Brief Encounter (1945)

Directed by David Lean

Returning home from a shopping trip to a nearby town, bored suburban housewife Laura Jesson is thrown by happenstance into an acquaintance with virtuous doctor Alec Harvey. Their casual friendship soon develops during their weekly visits into something more emotionally fulfilling than either expected, and they must wrestle with the potential havoc their deepening relationship would have on their lives and the lives of those they love.

"No more laughter... prepare for tears."

This second viewing on New Year's Eve totally ran me over like the last train to Ketchworth…


Some more thoughts:

Brief Encounter makes it clear that it is Laura (and not Alec) that first escalates the relationship from more than a coincidental acquaintance from the encounters at the two cafés.

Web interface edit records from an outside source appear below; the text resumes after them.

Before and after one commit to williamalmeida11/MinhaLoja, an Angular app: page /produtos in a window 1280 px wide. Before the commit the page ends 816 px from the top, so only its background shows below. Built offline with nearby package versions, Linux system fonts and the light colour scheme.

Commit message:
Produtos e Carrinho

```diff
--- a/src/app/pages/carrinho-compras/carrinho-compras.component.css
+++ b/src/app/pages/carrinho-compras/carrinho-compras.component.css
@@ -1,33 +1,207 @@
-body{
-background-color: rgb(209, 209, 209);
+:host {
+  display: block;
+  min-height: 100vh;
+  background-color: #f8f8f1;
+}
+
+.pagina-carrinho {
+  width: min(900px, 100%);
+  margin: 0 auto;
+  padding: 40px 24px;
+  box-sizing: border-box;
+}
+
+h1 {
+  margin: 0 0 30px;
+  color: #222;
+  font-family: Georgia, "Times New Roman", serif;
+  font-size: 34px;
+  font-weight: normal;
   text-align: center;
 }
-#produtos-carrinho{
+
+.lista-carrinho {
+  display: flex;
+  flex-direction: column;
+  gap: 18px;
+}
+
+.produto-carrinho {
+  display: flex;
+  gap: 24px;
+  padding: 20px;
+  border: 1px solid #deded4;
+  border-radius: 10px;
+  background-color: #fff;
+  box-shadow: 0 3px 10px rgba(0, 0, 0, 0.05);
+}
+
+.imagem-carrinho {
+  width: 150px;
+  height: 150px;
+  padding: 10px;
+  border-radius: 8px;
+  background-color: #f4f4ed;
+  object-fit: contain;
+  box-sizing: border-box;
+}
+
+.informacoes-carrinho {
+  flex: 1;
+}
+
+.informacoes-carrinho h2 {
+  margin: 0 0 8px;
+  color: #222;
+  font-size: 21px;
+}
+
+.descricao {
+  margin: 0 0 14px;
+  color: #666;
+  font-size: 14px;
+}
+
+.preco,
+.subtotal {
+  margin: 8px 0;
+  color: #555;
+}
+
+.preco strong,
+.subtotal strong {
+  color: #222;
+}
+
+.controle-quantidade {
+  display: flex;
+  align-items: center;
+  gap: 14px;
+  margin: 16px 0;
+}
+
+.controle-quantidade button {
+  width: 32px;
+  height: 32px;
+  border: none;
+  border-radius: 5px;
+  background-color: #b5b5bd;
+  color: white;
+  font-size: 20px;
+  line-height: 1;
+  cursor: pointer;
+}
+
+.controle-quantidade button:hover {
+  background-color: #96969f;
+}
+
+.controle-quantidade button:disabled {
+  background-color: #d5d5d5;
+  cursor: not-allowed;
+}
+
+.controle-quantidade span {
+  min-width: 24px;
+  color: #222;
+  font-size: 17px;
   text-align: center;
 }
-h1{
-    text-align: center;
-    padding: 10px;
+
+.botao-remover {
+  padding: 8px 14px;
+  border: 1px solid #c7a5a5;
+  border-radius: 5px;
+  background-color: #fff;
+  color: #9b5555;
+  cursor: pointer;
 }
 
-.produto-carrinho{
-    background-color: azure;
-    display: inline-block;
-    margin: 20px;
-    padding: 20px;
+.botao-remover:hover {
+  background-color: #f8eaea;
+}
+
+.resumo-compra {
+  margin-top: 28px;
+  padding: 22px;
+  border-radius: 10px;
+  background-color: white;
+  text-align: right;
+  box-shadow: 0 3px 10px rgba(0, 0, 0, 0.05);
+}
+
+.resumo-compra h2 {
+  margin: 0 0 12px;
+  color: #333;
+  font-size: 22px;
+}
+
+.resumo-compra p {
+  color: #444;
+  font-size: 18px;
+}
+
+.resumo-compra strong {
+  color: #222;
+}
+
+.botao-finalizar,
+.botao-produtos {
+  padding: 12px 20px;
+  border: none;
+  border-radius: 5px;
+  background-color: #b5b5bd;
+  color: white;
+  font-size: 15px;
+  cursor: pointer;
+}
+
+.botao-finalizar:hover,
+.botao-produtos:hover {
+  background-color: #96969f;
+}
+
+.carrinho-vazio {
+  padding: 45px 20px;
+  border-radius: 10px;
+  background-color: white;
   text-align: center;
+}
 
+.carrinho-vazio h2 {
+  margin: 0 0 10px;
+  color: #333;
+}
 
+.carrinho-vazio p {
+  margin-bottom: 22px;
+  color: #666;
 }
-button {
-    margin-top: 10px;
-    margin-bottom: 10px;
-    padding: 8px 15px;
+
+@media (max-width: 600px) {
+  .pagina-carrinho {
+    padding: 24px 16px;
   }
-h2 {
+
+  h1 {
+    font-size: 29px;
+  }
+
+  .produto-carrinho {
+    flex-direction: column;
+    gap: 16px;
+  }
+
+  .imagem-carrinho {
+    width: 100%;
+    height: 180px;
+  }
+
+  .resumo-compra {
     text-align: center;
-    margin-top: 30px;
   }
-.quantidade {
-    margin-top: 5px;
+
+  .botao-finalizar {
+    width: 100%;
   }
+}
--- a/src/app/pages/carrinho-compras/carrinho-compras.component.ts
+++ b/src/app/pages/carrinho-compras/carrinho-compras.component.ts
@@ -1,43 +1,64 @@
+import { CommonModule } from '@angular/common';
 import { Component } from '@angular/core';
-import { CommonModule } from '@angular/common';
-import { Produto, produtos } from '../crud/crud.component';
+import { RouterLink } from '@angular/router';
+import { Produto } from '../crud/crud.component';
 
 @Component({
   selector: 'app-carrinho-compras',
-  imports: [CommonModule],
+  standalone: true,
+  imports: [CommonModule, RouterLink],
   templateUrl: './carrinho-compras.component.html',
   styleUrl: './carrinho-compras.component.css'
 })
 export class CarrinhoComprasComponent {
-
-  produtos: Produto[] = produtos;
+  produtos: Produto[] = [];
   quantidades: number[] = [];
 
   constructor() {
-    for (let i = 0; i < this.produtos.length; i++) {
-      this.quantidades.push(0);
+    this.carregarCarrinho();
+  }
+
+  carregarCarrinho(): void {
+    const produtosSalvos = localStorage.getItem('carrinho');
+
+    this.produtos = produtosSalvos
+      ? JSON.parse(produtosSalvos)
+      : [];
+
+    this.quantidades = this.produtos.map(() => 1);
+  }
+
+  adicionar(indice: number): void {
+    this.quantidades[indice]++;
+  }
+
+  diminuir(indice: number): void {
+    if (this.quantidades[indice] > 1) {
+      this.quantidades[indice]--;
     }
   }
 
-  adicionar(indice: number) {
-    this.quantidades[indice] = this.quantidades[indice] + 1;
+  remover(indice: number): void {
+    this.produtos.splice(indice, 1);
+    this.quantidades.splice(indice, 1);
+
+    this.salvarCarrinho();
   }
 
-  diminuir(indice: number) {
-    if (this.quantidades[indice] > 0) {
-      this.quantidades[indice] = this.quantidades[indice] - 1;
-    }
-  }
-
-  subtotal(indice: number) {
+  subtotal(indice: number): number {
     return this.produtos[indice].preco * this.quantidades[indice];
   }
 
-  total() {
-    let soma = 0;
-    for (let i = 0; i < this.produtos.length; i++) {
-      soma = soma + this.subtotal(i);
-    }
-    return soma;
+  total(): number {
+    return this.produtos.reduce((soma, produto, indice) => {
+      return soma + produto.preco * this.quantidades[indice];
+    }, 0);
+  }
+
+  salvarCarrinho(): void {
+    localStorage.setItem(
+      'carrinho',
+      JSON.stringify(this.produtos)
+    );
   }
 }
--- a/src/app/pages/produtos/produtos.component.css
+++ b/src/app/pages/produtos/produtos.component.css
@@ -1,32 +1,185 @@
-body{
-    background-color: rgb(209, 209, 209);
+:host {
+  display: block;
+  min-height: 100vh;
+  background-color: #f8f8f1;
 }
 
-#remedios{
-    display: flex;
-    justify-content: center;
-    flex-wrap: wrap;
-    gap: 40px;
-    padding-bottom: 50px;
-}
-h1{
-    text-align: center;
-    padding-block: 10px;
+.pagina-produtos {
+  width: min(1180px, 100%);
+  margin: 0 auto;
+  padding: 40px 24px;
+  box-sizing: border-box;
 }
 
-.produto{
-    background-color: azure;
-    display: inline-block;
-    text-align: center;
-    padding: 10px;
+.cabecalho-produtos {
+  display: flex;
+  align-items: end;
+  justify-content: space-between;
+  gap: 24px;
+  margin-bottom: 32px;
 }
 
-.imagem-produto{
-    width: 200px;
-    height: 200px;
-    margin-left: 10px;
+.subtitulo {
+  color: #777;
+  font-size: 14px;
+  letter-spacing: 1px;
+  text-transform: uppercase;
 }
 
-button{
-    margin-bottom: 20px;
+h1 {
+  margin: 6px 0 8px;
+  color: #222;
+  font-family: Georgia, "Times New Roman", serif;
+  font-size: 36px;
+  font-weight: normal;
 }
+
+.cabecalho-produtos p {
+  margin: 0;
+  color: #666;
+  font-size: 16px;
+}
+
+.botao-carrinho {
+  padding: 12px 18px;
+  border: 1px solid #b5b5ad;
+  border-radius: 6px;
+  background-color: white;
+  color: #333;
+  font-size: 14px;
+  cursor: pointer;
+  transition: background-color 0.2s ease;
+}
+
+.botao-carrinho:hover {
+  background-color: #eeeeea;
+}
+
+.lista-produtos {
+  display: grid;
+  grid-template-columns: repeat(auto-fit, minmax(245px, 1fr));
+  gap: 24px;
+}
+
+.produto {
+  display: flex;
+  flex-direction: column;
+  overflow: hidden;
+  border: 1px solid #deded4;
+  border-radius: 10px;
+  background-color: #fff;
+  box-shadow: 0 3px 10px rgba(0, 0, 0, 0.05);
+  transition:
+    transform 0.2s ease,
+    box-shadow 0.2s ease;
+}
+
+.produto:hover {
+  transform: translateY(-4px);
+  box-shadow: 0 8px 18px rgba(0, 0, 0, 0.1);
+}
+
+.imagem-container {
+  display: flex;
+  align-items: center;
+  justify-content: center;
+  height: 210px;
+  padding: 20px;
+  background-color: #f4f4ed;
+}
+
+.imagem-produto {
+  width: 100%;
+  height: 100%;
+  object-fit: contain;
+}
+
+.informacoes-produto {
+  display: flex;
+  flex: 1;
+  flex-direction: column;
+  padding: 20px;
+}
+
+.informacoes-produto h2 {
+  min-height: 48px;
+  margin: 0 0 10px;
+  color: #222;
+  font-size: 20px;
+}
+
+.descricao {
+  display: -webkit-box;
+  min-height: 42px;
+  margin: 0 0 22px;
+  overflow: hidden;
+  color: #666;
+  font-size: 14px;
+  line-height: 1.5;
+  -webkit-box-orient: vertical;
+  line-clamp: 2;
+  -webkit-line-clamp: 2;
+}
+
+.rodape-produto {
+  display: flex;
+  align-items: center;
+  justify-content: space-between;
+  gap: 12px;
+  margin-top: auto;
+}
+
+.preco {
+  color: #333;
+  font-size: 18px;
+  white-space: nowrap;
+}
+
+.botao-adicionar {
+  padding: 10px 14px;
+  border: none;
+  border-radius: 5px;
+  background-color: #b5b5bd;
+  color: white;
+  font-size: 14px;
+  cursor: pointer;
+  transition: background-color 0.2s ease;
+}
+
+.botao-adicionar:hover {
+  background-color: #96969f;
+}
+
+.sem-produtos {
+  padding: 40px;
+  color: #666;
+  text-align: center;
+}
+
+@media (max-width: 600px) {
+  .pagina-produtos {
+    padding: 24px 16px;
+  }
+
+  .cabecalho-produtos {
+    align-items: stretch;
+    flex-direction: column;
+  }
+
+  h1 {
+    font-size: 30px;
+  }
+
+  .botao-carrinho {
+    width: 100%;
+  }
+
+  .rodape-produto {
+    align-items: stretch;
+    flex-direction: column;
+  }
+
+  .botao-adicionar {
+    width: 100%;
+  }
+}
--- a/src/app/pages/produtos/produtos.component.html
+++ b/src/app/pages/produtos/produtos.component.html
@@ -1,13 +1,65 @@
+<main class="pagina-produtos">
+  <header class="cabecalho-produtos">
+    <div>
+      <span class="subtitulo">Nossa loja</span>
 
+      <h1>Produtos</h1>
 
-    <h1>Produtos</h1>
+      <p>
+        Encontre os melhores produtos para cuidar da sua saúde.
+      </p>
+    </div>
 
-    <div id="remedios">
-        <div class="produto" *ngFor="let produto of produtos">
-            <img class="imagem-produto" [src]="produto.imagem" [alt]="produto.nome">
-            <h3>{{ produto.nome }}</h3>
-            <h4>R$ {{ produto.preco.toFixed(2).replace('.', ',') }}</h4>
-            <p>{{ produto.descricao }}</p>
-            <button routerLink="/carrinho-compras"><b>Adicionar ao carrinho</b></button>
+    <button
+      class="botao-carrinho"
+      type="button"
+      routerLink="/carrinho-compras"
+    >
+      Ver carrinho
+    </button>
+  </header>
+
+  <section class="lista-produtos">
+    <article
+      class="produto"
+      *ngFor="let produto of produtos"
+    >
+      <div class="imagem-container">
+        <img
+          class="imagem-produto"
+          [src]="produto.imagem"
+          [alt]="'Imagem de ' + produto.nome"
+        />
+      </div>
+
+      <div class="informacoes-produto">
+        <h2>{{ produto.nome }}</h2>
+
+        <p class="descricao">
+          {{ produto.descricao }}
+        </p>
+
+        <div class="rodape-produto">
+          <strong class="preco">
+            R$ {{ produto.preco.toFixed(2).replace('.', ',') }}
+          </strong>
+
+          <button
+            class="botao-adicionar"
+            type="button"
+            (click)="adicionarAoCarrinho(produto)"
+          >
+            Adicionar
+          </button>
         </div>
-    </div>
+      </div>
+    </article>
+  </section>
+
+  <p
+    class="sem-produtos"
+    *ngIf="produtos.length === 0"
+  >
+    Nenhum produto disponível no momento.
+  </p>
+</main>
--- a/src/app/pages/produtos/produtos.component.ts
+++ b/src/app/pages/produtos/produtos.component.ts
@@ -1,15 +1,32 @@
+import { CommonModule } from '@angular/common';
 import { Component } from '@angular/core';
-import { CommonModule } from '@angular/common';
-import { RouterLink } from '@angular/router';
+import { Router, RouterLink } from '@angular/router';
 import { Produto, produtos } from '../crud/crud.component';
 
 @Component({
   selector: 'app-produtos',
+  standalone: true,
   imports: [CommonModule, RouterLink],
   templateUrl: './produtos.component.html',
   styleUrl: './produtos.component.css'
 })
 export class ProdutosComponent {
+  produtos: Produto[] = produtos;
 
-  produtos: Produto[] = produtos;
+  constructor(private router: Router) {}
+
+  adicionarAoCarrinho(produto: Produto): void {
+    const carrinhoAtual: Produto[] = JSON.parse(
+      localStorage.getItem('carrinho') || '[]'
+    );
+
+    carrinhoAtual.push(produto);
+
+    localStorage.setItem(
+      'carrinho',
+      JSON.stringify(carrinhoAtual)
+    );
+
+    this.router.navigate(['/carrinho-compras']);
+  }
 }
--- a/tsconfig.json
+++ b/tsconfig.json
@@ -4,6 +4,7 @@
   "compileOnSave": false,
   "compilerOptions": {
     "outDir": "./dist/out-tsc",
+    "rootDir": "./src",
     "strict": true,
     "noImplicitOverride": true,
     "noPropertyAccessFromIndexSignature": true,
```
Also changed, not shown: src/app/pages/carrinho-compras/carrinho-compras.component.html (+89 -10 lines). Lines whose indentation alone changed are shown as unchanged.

• When Laura learns that her son has been in an accident whilst she was at the cinema with a man who wasn't her husband (which incidentally, from the Gods point of view, obviously wasn't an accident…), Laura rushes to her son's side with genuine sincerity.

• What drives this romance is Alec himself, and it is crucially not fueled by either of them believing it to be 'forbidden'.

• Like the assumed viewer of the film, the friend of Alec who discovers a woman has been in his flat with Alec clearly doesn't approve of the affair in principle (although he is unnecessarily cruel in scolding Alec). But nor does he finger Alec as a serial cheater either. Clearly, the viewer must believe that this new relationship is not in Alec's nature or history. (Curiously, Laura's flashback cannot have direct knowledge of this scene: are we learning of it via what Alec relays to her later?)

• Despite the obvious allusion to Anna's fate at the end of Anna Karenina (Tolstoy's narrative is famously bookended by two different deaths at a train station), Laura's husband is clearly not a blandly cruel Alexei Karenin.

Taken together, all these points make it clear that the film is taking great pains to say that Laura is no 'homewrecker' out for a bit of fun. If nothing else, it wouldn't have been possible to produce this hypothetical alternative, but it would also be completely out of step with Laura's position in society: note how the policeman doesn't really believe she is a lady of the night because of her appearance and demeanour; he's genuinely curious about her welfare. Regardless, this does nicely mirror Tolstoy's own moral philosophy in Anna Karenina, whereby "unselfish seeking of goodness obtains a state of grace, whereas a predatory self-assertion results in damnation".

Literature and philosophy aside, the way Celia Johnson looks up at Trevor Howard's Alec talking about fibrosis of the lungs and says, "You suddenly look very young" is literally haunting, in the sense that I can't stop thinking about it.

Incidentally, "The Royal", where they have champagne before Alec leaves for South Africa, is, alas, merely a set. But you can have some tea at Carnforth Station in Lancashire which stood in for the suburbs of bombed out London. It's a three or four-hour train from Kings Cross depending on your luck with the connections...